within the meaning of Section 423 of the Internal Revenue Code of 1986, as
amended. As of the date hereof, no shares of common stock have been purchased
under the Purchase Plan.
 
   The Purchase Plan permits eligible employees to purchase common stock at a
discount through payroll deductions during defined offering periods. The price
at which stock is purchased under the purchase plan is equal to 85% of the fair
market value of the common stock on the first day of the offering period of 85%
of the fair market value on the subsequent designated purchase dates, whichever
is lower. The initial offering period will commence on the effective date of
the offering.
 
                                      F-27

<PAGE>
 
Inside back page:
 
Middle top of page: Caption: "Which of these people is wearing Invisalign?"
Graphic: Top of page is a series of four pictures of people smiling.
 
Center of page: Caption: "They all are."
 
Center third of page: Graphic: three pictures of woman placing an Aligner on
her teeth.
 
Bottom right corner: Align mark; Invisalign mark

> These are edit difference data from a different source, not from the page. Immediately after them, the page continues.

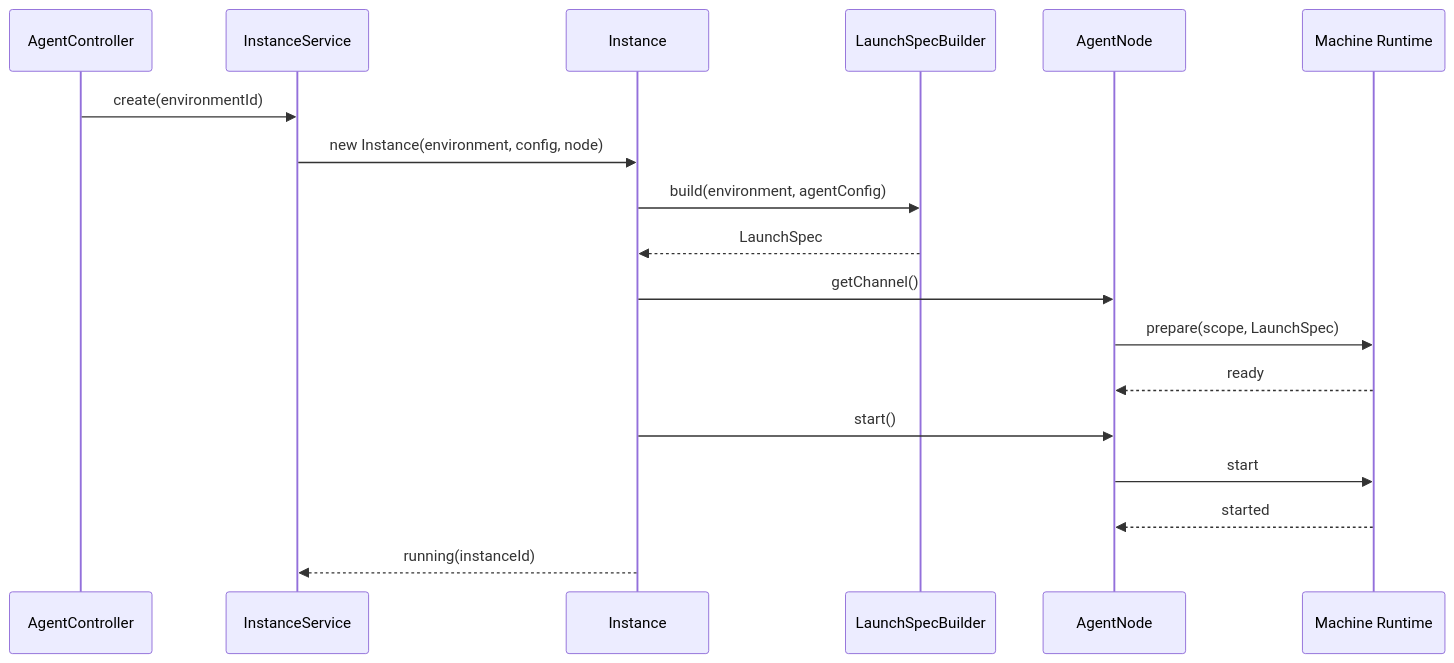
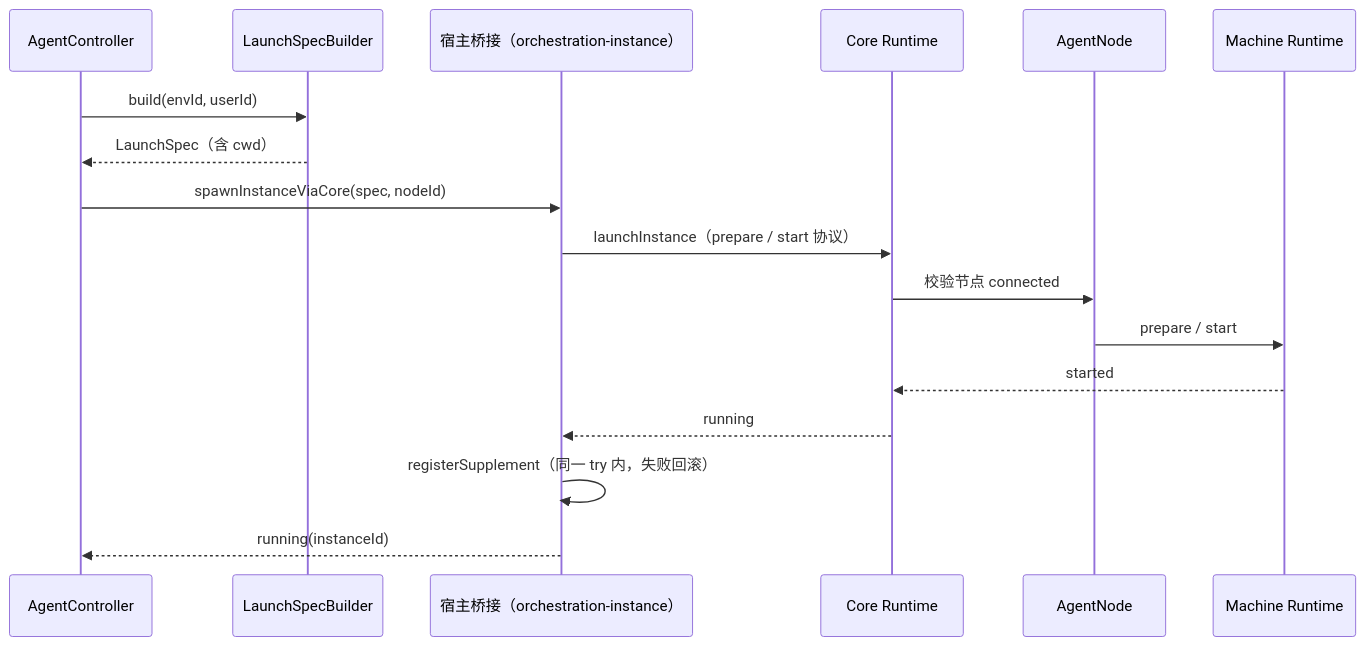
Before and after one commit to HuangPuStar/FenixAgent: the fourth of 5 diagrams in docs/arch/20-orchestration-management.md, drawn with Mermaid. The commit also changed other lines of this file and 1 other file, not shown here.

````diff
--- a/docs/arch/20-orchestration-management.md
+++ b/docs/arch/20-orchestration-management.md
@@ -170,21 +171,20 @@
 ```mermaid
 sequenceDiagram
     participant C as AgentController
-    participant IS as InstanceService
-    participant I as Instance
     participant B as LaunchSpecBuilder
+    participant H as 宿主桥接（orchestration-instance）
+    participant K as Core Runtime
     participant N as AgentNode
     participant M as Machine Runtime
 
-    C->>IS: create(environmentId)
-    IS->>I: new Instance(environment, config, node)
-    I->>B: build(environment, agentConfig)
-    B-->>I: LaunchSpec
-    I->>N: getChannel()
-    N->>M: prepare(scope, LaunchSpec)
-    M-->>N: ready
-    I->>N: start()
-    N->>M: start
-    M-->>N: started
-    I-->>IS: running(instanceId)
+    C->>B: build(envId, userId)
+    B-->>C: LaunchSpec（含 cwd）
+    C->>H: spawnInstanceViaCore(spec, nodeId)
+    H->>K: launchInstance（prepare / start 协议）
+    K->>N: 校验节点 connected
+    N->>M: prepare / start
+    M-->>K: started
+    K-->>H: running
+    H->>H: registerSupplement（同一 try 内，失败回滚）
+    H-->>C: running(instanceId)
 ```
````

<PAGE>
 
You should rely only on the information contained in this prospectus. We have
not authorized anyone to provide information different from that contained in
this prospectus. We are offering to sell, and seeking offers to buy, shares of
common stock only in jurisdictions where offers and sales are permitted. The
information contained in this prospectus is accurate only as of the date of
this prospectus, regardless of the time of delivery of this prospectus or of
any sale of our common stock.
 
 
                              TABLE OF CONTENTS
 

<TABLE>
<CAPTION>
                                                                          Page
                                                                          ----
<S>                                                                       <C>
Prospectus Summary.......................................................   1
Risk Factors.............................................................   5
Special Note Regarding Forward-Looking Statements and Industry Data......  15
Use of Proceeds..........................................................  16
Dividend Policy..........................................................  16
Capitalization...........................................................  17
Dilution.................................................................  18
Selected Consolidated Financial Data.....................................  19
Management's Discussion and Analysis of Financial Condition and Results
 of Operations...........................................................  20
Business.................................................................  26
Management...............................................................  40
Certain Transactions.....................................................  54
Principal Stockholders...................................................  57
Description of Capital Stock.............................................  60
Shares Eligible for Future Sale..........................................  64
Underwriting.............................................................  66
Legal Matters............................................................  69
Experts..................................................................  69
Where You Can Find Additional Information................................  69
Index to Financial Statements............................................ F-1
</TABLE>

 
Until February 19, 2001 (25 days after the date of this prospectus), all
dealers that effect transactions in these securities, whether or not
participating in this offering, may be required to deliver a prospectus. This
is in addition to the dealer's obligation to deliver a prospectus when acting
as an underwriter and with respect to unsold allotments or subscriptions.
 
--------------------------------------------------------------------------------
 
 
  [LOGO OF ALIGN TECHNOLOGIES, INC.]
 
  10,000,000 Shares
 
  Common Stock
 
 
 
  Deutsche Banc Alex. Brown
  Bear, Stearns & Co. Inc.
  JP Morgan
  Robertson Stephens
 
 
   Prospectus
 
   January 25, 2001